Task goal: Copy out the data exactly, leaving the pictures behind.

Input for this task section start

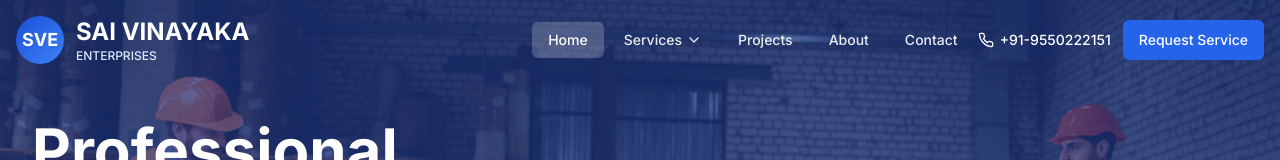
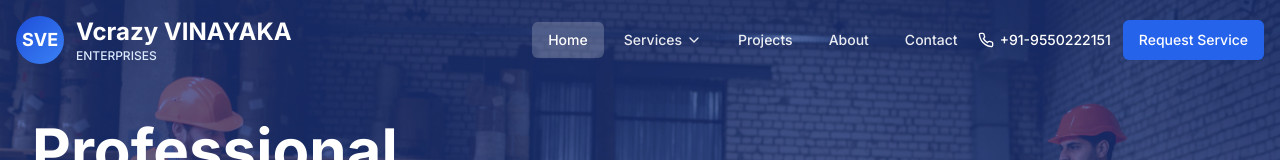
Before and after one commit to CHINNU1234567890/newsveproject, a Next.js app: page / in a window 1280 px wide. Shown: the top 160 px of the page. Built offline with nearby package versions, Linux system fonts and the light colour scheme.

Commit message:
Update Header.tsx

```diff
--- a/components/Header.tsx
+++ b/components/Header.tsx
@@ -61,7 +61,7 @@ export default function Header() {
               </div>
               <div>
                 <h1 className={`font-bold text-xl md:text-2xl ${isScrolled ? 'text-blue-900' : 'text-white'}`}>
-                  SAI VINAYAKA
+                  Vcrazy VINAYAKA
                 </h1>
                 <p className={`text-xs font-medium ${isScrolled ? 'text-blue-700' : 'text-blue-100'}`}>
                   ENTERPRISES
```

Input for this task section end

Answer box:
Before and after one commit to CHINNU1234567890/newsveproject, a Next.js app: page / in a window 1280 px wide. Shown: the top 160 px of the page. Built offline with nearby package versions, Linux system fonts and the light colour scheme.

Commit message:
Update Header.tsx

```diff
--- a/components/Header.tsx
+++ b/components/Header.tsx
@@ -61,7 +61,7 @@ export default function Header() {
               </div>
               <div>
                 <h1 className={`font-bold text-xl md:text-2xl ${isScrolled ? 'text-blue-900' : 'text-white'}`}>
-                  SAI VINAYAKA
+                  Vcrazy VINAYAKA
                 </h1>
                 <p className={`text-xs font-medium ${isScrolled ? 'text-blue-700' : 'text-blue-100'}`}>
                   ENTERPRISES
```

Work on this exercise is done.